The controversial tax may end up out of lawmakers’ hands. Sen. Cale Case, R-Lander, has been a proponent of raising the tax for years and was a cosponsor of House Bill 96 this session. But, Case has also encouraged a crew of Wyomingites to take the matter to a popular vote, an attempt that could put the wind tax on the ballot in 2020.
With a permitting war in Wyoming that’s become unsustainable, skirmishes over leases and drilling permits were taken up by a handful of lawmakers. But industry is pushing for solutions to be brokered during the interim session and attempts failed to make it past committee deadline Friday.
Rep. John Eklund, R-Cheyenne, had hoped his idea of increasing the drilling application fee to $10,000 might help end the permit war and return Wyoming to an even playing field. In his neck of the woods, an incredible amount of leasing rights are in the hands of Anadarko Petroleum, something that landowners say is causing a number of interrelated problems blocking production. Many are also concerned by forced pooling — when mineral rights owners are pushed into drilling plans they object to.
Forced pooling also showed up on Gillette Republican Sen. Michael Von Flatern’s radar. His bill would have changed the amount of financial responsibility carried by a nonconsenting owner of minerals in a drilling operation but never came up in committee.

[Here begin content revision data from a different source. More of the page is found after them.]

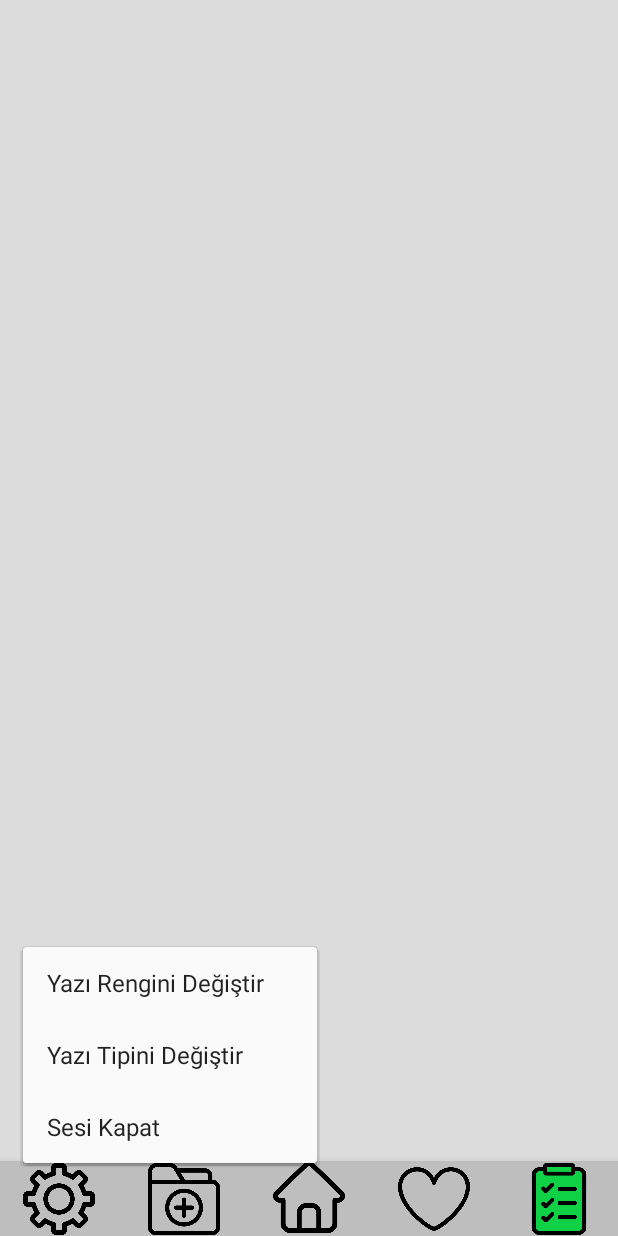
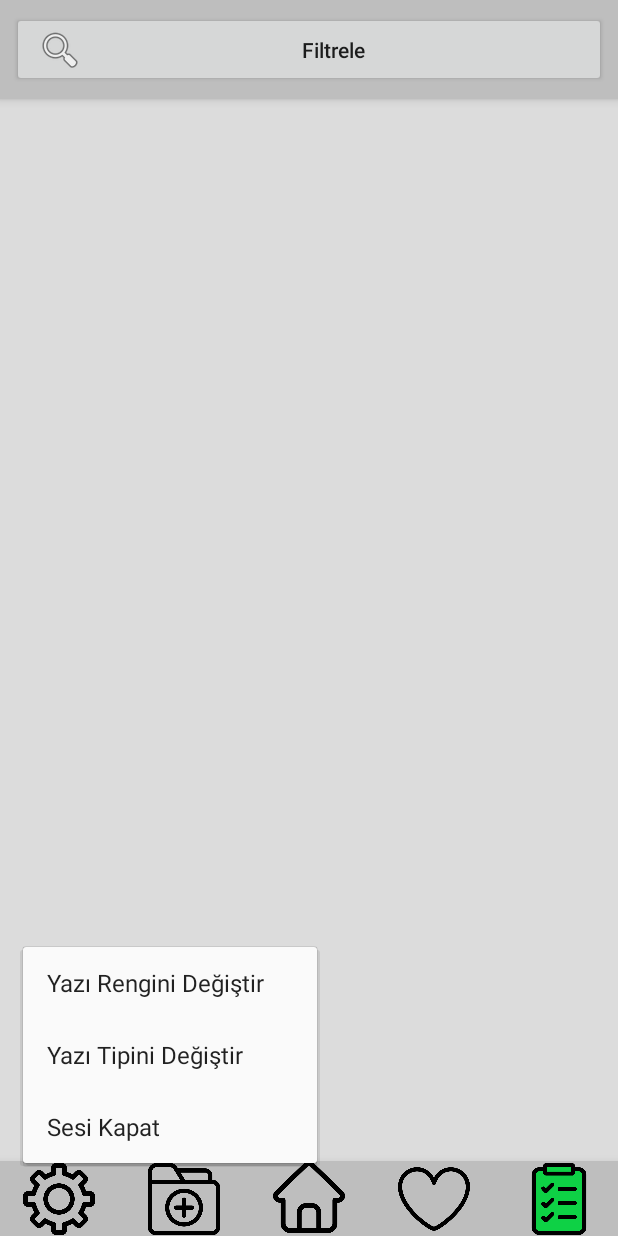
Before and after one commit to HasanDagasan/AniDefteriApp, an Android app: the fragment ListFragment placed in its activity, after a tap on an icon or button, on a phone screen of 412 x 824 dp. Run offline under Robolectric (Android 15) with nearby library versions, the phone set to English and light mode, and no system bars; our stand-ins replace AdMob; libraries missing offline, so code that uses them is left out: yuku.ambilwarna; Roboto replaces fonts that are not available here; 3 other taps on this screen came first.

Commit message:
Listeleme sayfasında filtreleme eklendi.

```diff
--- a/app/src/main/res/layout/fragment_list.xml
+++ b/app/src/main/res/layout/fragment_list.xml
@@ -6,13 +6,40 @@
     android:layout_height="match_parent"
     android:background="#dcdcdc">
 
-    <com.google.android.gms.ads.AdView
-        android:id="@+id/adViewFragment"
+    <LinearLayout
         android:layout_width="match_parent"
         android:layout_height="wrap_content"
-        android:layout_gravity="top"
-        ads:adSize="BANNER"
-        ads:adUnitId="ca-app-pub-3940256099942544/6300978111"/>
+        android:orientation="horizontal"
+        android:padding="8dp"
+        android:background="#bebebe"
+        android:elevation="4dp">
+
+        <Button
+            android:id="@+id/filterButton"
+            android:layout_width="0dp"
+            android:layout_height="50dp"
+            android:layout_weight="1"
+            android:text="Filtrele"
+            android:drawableLeft="@android:drawable/ic_menu_search"
+            android:paddingLeft="16dp"
+            android:paddingRight="16dp"
+            android:textAllCaps="false" />
+
+        <Button
+            android:id="@+id/deleteButton"
+            android:layout_width="0dp"
+            android:layout_height="48dp"
+            android:layout_weight="1"
+            android:layout_marginStart="8dp"
+            android:text="Sil"
+            android:drawableLeft="@android:drawable/ic_menu_delete"
+            android:drawablePadding="8dp"
+            android:paddingLeft="16dp"
+            android:paddingRight="16dp"
+            android:textAllCaps="false"
+            android:visibility="gone" />
+
+    </LinearLayout>
 
     <TextView
         android:id="@+id/textViewSozYok"
@@ -21,13 +48,13 @@
         android:visibility="invisible"
         android:text="LİSTELENECEK SÖZ BULUNAMADI."
         android:layout_marginStart="20dp"
-        android:layout_marginTop="70dp"/>
+        android:layout_marginTop="80dp"/>
 
     <ListView
         android:id="@+id/listView"
         android:layout_width="match_parent"
         android:layout_height="match_parent"
-        android:paddingTop="60dp"
+        android:paddingTop="80dp"
         android:paddingBottom="70dp"
         android:clipToPadding="false" />
 
```
Also changed, not shown: app/src/main/java/com/hasandagasan/anidefteri/ListFragment.java (+162 -81 lines), app/src/main/java/com/hasandagasan/anidefteri/MainActivity.java (+0 -8 lines), app/src/main/res/menu/multiple_selection.xml (+10 -0 lines).
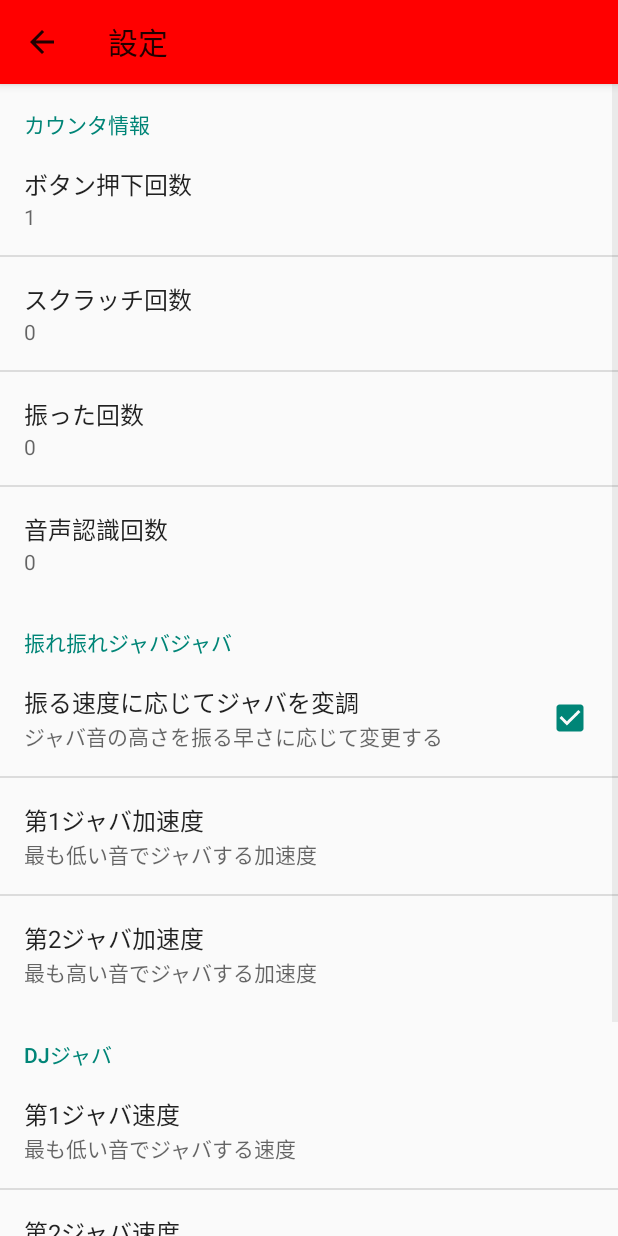
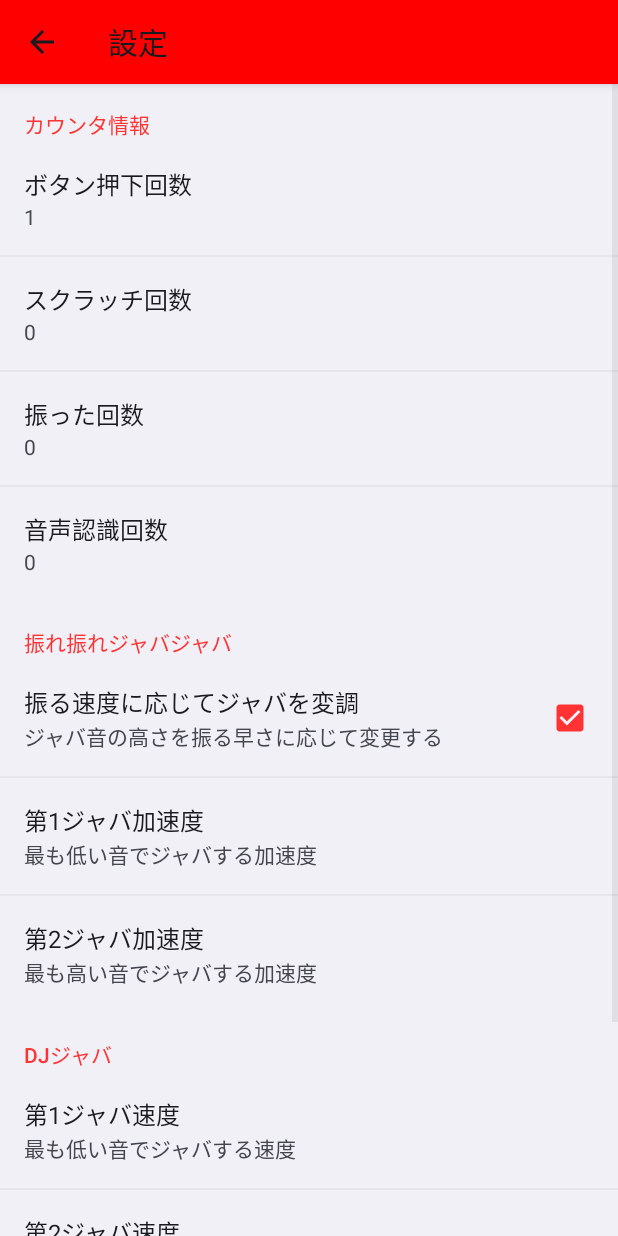
Before and after one commit to arigato-java/JavaButton, an Android app: the SettingsActivity screen opened directly, with no data from a screen before it, on a phone screen of 412 x 824 dp. Run offline under Robolectric (Android 15) with nearby library versions, the phone set to English and light mode, and no system bars.

Commit message:
Add accent color for prettier java experience

```diff
--- a/app/src/main/res/values-v21/styles.xml
+++ b/app/src/main/res/values-v21/styles.xml
@@ -1,7 +1,8 @@
 <resources>
-	<style name="AppBaseTheme" parent="android:Theme.Material.Light">
+	<style name="AppBaseTheme" parent="android:Theme.DeviceDefault.Light">
 		<item name="android:colorPrimary">@color/primary</item>
 		<!--   darker variant for the status bar and contextual app bars -->
 		<item name="android:colorPrimaryDark">@color/primary_dark</item>
+		<item name="android:colorAccent">@color/accent</item>
 	</style>
 </resources>
--- a/app/src/main/res/values/colors.xml
+++ b/app/src/main/res/values/colors.xml
@@ -3,4 +3,5 @@
     <color name="javabutton_bg">#0fff</color>
 	<color name="primary">#f00</color>
 	<color name="primary_dark">#a00</color>
+	<color name="accent">#f33</color>
 </resources>
```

A coal bill from Rep. Chuck Gray, R-Casper, that would authorize $250,000 for lawmakers to hire a private attorney to fight for a coal export terminal in Washington, has made it through the House Judiciary and Appropriations committees. Another measure, House Bill 167, cutting the severance tax on coal by 0.5 percent, failed in committee Friday evening.